### Task:
Restate every line below word for word, but drop each picture.

### Records from a data collection:

———

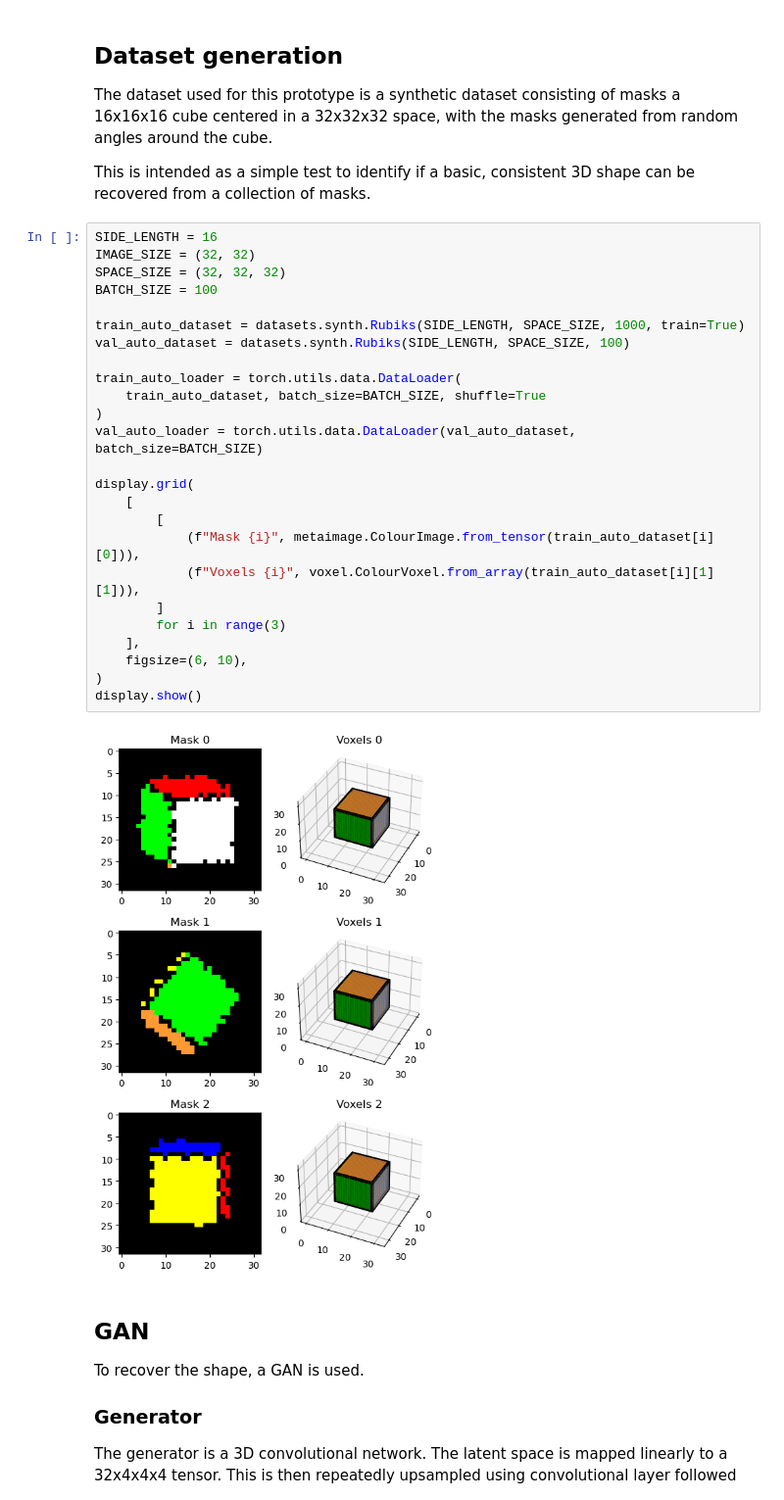
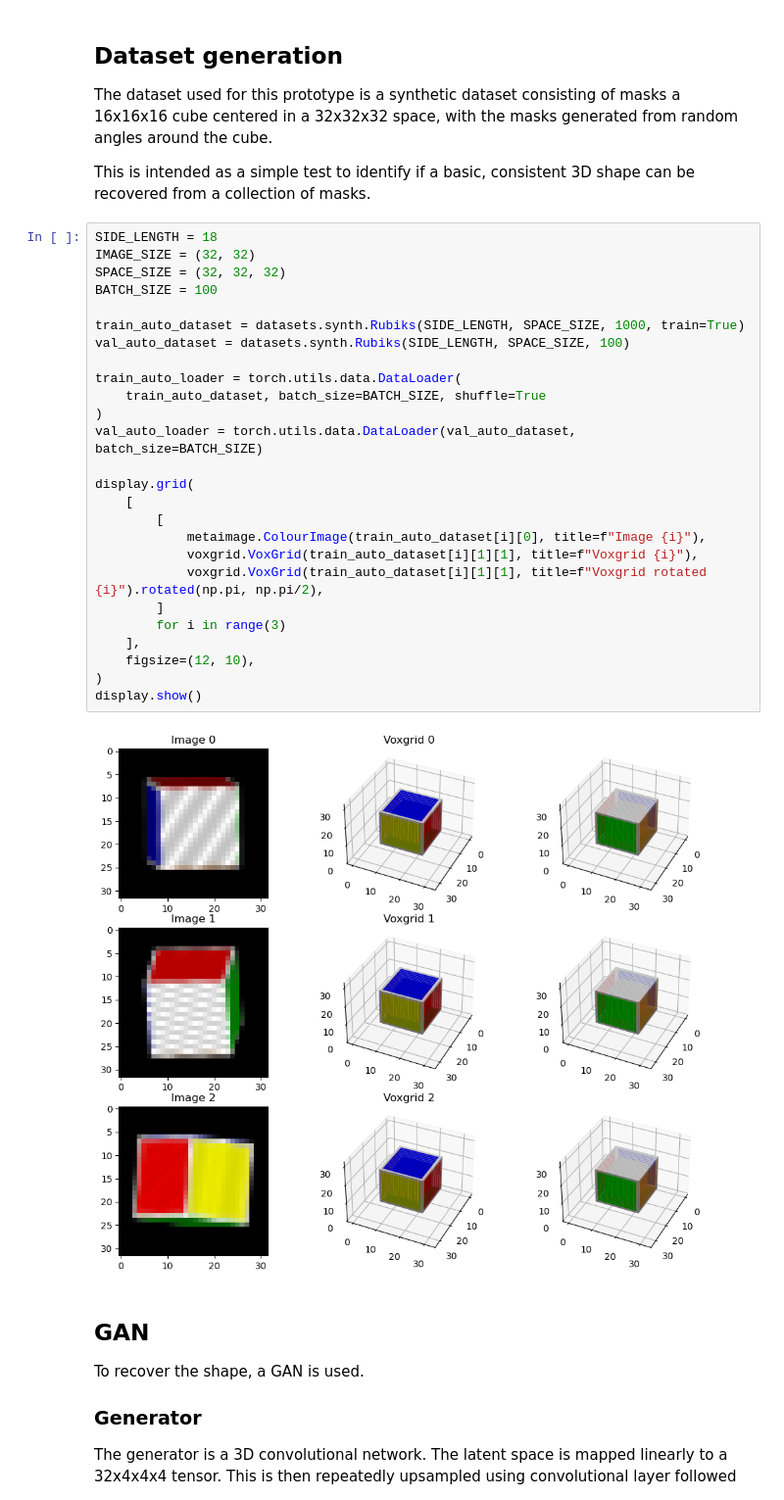
Before and after one commit to xietanu/cell_generation, a Jupyter notebook: rubiks.ipynb, the cells around one changed output. Shown at 98% size. Drawn from its saved outputs; the diff is of its cells as text.

Commit message:
Improved approach for colourful cube experiment

```diff
--- a/rubiks.ipynb
+++ b/rubiks.ipynb
@@ -19,32 +21,33 @@ The dataset used for this prototype is a synthetic dataset consisting of masks a
 
 This is intended as a simple test to identify if a basic, consistent 3D shape can be recovered from a collection of masks.
 # %%
-SIDE_LENGTH = 16
+SIDE_LENGTH = 18
 IMAGE_SIZE = (32, 32)
 SPACE_SIZE = (32, 32, 32)
 BATCH_SIZE = 100
 
 train_auto_dataset = datasets.synth.Rubiks(SIDE_LENGTH, SPACE_SIZE, 1000, train=True)
 val_auto_dataset = datasets.synth.Rubiks(SIDE_LENGTH, SPACE_SIZE, 100)
 
 train_auto_loader = torch.utils.data.DataLoader(
     train_auto_dataset, batch_size=BATCH_SIZE, shuffle=True
 )
 val_auto_loader = torch.utils.data.DataLoader(val_auto_dataset, batch_size=BATCH_SIZE)
 
 display.grid(
     [
         [
-            (f"Mask {i}", metaimage.ColourImage.from_tensor(train_auto_dataset[i][0])),
-            (f"Voxels {i}", voxel.ColourVoxel.from_array(train_auto_dataset[i][1][1])),
+            metaimage.ColourImage(train_auto_dataset[i][0], title=f"Image {i}"),
+            voxgrid.VoxGrid(train_auto_dataset[i][1][1], title=f"Voxgrid {i}"),
+            voxgrid.VoxGrid(train_auto_dataset[i][1][1], title=f"Voxgrid rotated {i}").rotated(np.pi, np.pi/2),
         ]
         for i in range(3)
     ],
-    figsize=(6, 10),
+    figsize=(12, 10),
 )
 display.show()
 # %% [output]
-[figure, old version]
+[figure, new version]
 # %% [markdown]
 ## GAN
 
```
Also changed, not shown: parts of 6 cells of this notebook.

———

### Response:
Before and after one commit to xietanu/cell_generation, a Jupyter notebook: rubiks.ipynb, the cells around one changed output. Shown at 98% size. Drawn from its saved outputs; the diff is of its cells as text.

Commit message:
Improved approach for colourful cube experiment

```diff
--- a/rubiks.ipynb
+++ b/rubiks.ipynb
@@ -19,32 +21,33 @@ The dataset used for this prototype is a synthetic dataset consisting of masks a
 
 This is intended as a simple test to identify if a basic, consistent 3D shape can be recovered from a collection of masks.
 # %%
-SIDE_LENGTH = 16
+SIDE_LENGTH = 18
 IMAGE_SIZE = (32, 32)
 SPACE_SIZE = (32, 32, 32)
 BATCH_SIZE = 100
 
 train_auto_dataset = datasets.synth.Rubiks(SIDE_LENGTH, SPACE_SIZE, 1000, train=True)
 val_auto_dataset = datasets.synth.Rubiks(SIDE_LENGTH, SPACE_SIZE, 100)
 
 train_auto_loader = torch.utils.data.DataLoader(
     train_auto_dataset, batch_size=BATCH_SIZE, shuffle=True
 )
 val_auto_loader = torch.utils.data.DataLoader(val_auto_dataset, batch_size=BATCH_SIZE)
 
 display.grid(
     [
         [
-            (f"Mask {i}", metaimage.ColourImage.from_tensor(train_auto_dataset[i][0])),
-            (f"Voxels {i}", voxel.ColourVoxel.from_array(train_auto_dataset[i][1][1])),
+            metaimage.ColourImage(train_auto_dataset[i][0], title=f"Image {i}"),
+            voxgrid.VoxGrid(train_auto_dataset[i][1][1], title=f"Voxgrid {i}"),
+            voxgrid.VoxGrid(train_auto_dataset[i][1][1], title=f"Voxgrid rotated {i}").rotated(np.pi, np.pi/2),
         ]
         for i in range(3)
     ],
-    figsize=(6, 10),
+    figsize=(12, 10),
 )
 display.show()
 # %% [output]
-[figure, old version]
+[figure, new version]
 # %% [markdown]
 ## GAN
 
```
Also changed, not shown: parts of 6 cells of this notebook.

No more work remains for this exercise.